SE Litho continues with the expansion of its digital printing services with the purchase of a Xerox Versant 2100 digital press. The purchase was made possible through Digilogix and Bytes Document Solutions.
Key features of the Versant 2100 are its ultra high-definition output and advanced colour registration and automation capabilities, giving SE Litho the tools it needs to increase capacity, reduce costs and improve reliability significantly.
SE Litho’s Andrew Armstrong said the printing market has evolved to the point where designers are no longer interested in the limitations of litho printing and expect equal or better printed products from their digital suppliers.
‘When we first entered the digital printing market a few years ago – also with a Xerox machine – litho printing was still ‘king of the hill’ when it came to producing high-volume professional output for corporate clients and designers,’ said Armstrong.
‘Today that’s all changed, and the new generation of digital presses like the Xerox Versant 2100 makes it possible to deliver litho-like quality and volumes at a lower cost and more efficiently,’ he said. ‘It’s a fact that some litho printers don’t readily admit, but the results we’re already getting shows us that the future of printing, particularly in the fast-paced, entrepreneur-driven South African market, is digital.’
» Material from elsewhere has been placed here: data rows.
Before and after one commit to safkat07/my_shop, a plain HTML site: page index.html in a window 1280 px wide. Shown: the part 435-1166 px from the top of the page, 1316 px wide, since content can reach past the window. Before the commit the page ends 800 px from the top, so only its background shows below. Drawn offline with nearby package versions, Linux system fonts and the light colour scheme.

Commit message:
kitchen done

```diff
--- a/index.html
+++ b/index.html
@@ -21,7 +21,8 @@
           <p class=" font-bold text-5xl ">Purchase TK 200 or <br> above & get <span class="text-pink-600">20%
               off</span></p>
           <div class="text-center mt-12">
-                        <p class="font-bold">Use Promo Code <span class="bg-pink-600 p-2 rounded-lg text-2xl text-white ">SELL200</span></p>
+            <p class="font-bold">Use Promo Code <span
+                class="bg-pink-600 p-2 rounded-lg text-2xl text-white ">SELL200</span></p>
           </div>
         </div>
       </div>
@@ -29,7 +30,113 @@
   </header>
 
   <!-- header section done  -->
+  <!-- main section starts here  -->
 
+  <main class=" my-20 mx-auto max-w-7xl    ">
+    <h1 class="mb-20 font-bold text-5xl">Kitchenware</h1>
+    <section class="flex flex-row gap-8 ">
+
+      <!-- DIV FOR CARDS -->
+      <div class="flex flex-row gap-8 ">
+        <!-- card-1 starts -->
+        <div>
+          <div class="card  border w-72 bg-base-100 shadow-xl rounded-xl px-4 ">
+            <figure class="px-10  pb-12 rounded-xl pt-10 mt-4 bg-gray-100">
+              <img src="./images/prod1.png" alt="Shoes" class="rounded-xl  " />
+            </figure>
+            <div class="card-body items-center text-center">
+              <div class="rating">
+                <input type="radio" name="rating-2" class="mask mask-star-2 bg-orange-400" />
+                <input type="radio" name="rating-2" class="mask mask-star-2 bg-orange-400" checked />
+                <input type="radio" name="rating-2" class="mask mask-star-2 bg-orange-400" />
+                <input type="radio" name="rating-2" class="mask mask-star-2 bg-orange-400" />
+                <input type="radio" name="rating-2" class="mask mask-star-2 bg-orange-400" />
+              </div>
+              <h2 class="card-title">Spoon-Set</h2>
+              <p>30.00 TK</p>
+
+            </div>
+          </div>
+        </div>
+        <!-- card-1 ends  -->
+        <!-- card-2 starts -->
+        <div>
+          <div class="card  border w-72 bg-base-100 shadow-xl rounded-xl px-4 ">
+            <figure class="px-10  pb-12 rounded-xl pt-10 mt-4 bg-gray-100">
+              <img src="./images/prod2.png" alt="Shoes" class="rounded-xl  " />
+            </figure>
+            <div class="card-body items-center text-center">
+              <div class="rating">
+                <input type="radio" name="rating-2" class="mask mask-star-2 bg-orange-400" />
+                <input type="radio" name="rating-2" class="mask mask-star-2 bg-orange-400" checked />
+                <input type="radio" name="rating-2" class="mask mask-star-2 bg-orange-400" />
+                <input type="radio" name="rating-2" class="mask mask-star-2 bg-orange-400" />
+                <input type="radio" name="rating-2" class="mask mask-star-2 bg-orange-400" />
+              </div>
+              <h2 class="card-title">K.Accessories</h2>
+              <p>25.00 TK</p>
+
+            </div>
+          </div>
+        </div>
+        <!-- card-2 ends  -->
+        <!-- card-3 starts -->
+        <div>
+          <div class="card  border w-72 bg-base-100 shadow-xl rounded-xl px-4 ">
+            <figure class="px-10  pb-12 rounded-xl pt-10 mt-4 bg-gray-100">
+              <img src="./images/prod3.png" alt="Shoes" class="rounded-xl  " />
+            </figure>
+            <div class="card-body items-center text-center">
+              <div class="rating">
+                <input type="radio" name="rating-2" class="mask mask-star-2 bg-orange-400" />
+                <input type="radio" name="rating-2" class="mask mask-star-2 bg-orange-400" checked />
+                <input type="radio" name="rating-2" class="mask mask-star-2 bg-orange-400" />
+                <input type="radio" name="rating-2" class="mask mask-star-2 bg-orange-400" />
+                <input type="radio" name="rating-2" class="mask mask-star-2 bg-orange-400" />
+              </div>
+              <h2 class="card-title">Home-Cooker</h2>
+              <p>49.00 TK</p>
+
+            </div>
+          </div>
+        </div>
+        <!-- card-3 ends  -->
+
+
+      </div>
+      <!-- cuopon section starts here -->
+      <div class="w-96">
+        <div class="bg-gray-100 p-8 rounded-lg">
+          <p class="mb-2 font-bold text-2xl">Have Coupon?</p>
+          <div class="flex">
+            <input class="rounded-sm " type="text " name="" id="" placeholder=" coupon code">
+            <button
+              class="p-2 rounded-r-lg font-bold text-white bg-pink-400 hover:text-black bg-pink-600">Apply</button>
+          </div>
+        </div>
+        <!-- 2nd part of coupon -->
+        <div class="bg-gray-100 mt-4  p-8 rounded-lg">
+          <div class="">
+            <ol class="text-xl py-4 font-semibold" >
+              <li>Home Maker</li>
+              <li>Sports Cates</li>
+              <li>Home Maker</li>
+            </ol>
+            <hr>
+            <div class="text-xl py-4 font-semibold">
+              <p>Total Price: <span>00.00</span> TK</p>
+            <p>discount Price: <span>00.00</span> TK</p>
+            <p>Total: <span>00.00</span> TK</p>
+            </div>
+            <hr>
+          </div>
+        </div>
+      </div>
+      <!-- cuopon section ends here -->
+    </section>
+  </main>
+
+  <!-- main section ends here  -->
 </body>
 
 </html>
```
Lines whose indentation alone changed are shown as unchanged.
The Xerox Versant 2100 keeps digital printers competitive with features that ensure less waste, less downtime, improved efficiency through reduced operator intervention, shorter turnaround times with less trial and error and an automated workflow that lowers labour costs and delivers more accurate output.
An Ultra HD engine combines rendering resolution (1200 x 1200 up to 10-bit) and imaging resolution (2400 x 2400) with expanded halftone screens to yield smoother, crisper objects and improved graphic fill sweeps. Two 2,000-sheet trays support lightweight, heavyweight and specialty stocks from 52 to 350gsm, with auto-tray switching and reload-while-run capabilities that optimise press time.
‘Print resolution is the standout feature for us, a big step up from our previous digital printer-copier,’ said Armstrong. ‘Add to that the built-in spectrometer, and we can be certain that the prints we give our clients are 100 per cent accurate every time – from registration to bleed to crops to colours. It’s streamlined the way we work, and the litho printers are getting less runtime as the digital press ramps up production.’
Digilogix’s Jason Patch said digital printing has matured to the point where the difference in quality between traditional litho output and advanced digital presses has diminished, and the difference in cost-per-click, even at higher volumes, is starting to favour the digital press.
‘Digital has long held the edge over litho when it comes to short-run printing, given the complexities of the litho workflow, but new-generation digital presses like the Versant 2100 have all but eliminated the cost differential at higher volumes as well,’ said Patch.
‘For companies like SE Litho that have a long history and established client base built on a heritage of higher volume, cost-effective quality printing, it means more choices and more opportunities to better service their existing customers.’